▸ GIVEN RECORDS:
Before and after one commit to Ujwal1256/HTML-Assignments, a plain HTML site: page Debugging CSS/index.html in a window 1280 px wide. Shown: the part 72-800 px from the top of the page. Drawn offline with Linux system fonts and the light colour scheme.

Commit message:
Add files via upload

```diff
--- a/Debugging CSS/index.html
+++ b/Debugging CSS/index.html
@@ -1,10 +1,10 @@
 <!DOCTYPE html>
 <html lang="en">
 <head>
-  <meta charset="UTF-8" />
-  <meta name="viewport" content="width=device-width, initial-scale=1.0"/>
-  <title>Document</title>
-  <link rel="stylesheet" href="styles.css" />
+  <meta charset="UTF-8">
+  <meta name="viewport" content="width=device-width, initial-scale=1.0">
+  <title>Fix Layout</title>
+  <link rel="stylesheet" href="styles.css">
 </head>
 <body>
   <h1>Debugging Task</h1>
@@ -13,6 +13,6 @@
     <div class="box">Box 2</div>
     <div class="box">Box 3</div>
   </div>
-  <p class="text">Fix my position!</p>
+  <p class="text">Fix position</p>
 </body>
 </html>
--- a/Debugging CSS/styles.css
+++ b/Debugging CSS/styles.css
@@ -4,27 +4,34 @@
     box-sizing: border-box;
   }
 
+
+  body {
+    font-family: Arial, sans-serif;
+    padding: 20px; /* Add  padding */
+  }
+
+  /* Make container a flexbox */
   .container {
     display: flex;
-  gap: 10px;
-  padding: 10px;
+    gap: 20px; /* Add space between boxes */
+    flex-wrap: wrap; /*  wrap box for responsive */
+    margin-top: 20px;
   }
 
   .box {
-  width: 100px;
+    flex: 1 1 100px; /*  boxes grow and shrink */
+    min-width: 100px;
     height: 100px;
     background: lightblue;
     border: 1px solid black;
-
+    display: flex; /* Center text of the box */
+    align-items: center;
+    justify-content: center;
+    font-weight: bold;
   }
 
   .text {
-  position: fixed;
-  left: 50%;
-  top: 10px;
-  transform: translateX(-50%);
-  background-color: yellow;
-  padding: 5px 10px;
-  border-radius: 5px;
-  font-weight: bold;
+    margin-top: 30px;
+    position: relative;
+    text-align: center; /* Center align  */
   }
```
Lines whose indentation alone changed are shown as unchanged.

▸ PROBLEM DESCRIPTION: Write out the entries above word for word.

▸ ANSWER BOX:
Before and after one commit to Ujwal1256/HTML-Assignments, a plain HTML site: page Debugging CSS/index.html in a window 1280 px wide. Shown: the part 72-800 px from the top of the page. Drawn offline with Linux system fonts and the light colour scheme.

Commit message:
Add files via upload

```diff
--- a/Debugging CSS/index.html
+++ b/Debugging CSS/index.html
@@ -1,10 +1,10 @@
 <!DOCTYPE html>
 <html lang="en">
 <head>
-  <meta charset="UTF-8" />
-  <meta name="viewport" content="width=device-width, initial-scale=1.0"/>
-  <title>Document</title>
-  <link rel="stylesheet" href="styles.css" />
+  <meta charset="UTF-8">
+  <meta name="viewport" content="width=device-width, initial-scale=1.0">
+  <title>Fix Layout</title>
+  <link rel="stylesheet" href="styles.css">
 </head>
 <body>
   <h1>Debugging Task</h1>
@@ -13,6 +13,6 @@
     <div class="box">Box 2</div>
     <div class="box">Box 3</div>
   </div>
-  <p class="text">Fix my position!</p>
+  <p class="text">Fix position</p>
 </body>
 </html>
--- a/Debugging CSS/styles.css
+++ b/Debugging CSS/styles.css
@@ -4,27 +4,34 @@
     box-sizing: border-box;
   }
 
+
+  body {
+    font-family: Arial, sans-serif;
+    padding: 20px; /* Add  padding */
+  }
+
+  /* Make container a flexbox */
   .container {
     display: flex;
-  gap: 10px;
-  padding: 10px;
+    gap: 20px; /* Add space between boxes */
+    flex-wrap: wrap; /*  wrap box for responsive */
+    margin-top: 20px;
   }
 
   .box {
-  width: 100px;
+    flex: 1 1 100px; /*  boxes grow and shrink */
+    min-width: 100px;
     height: 100px;
     background: lightblue;
     border: 1px solid black;
-
+    display: flex; /* Center text of the box */
+    align-items: center;
+    justify-content: center;
+    font-weight: bold;
   }
 
   .text {
-  position: fixed;
-  left: 50%;
-  top: 10px;
-  transform: translateX(-50%);
-  background-color: yellow;
-  padding: 5px 10px;
-  border-radius: 5px;
-  font-weight: bold;
+    margin-top: 30px;
+    position: relative;
+    text-align: center; /* Center align  */
   }
```
Lines whose indentation alone changed are shown as unchanged.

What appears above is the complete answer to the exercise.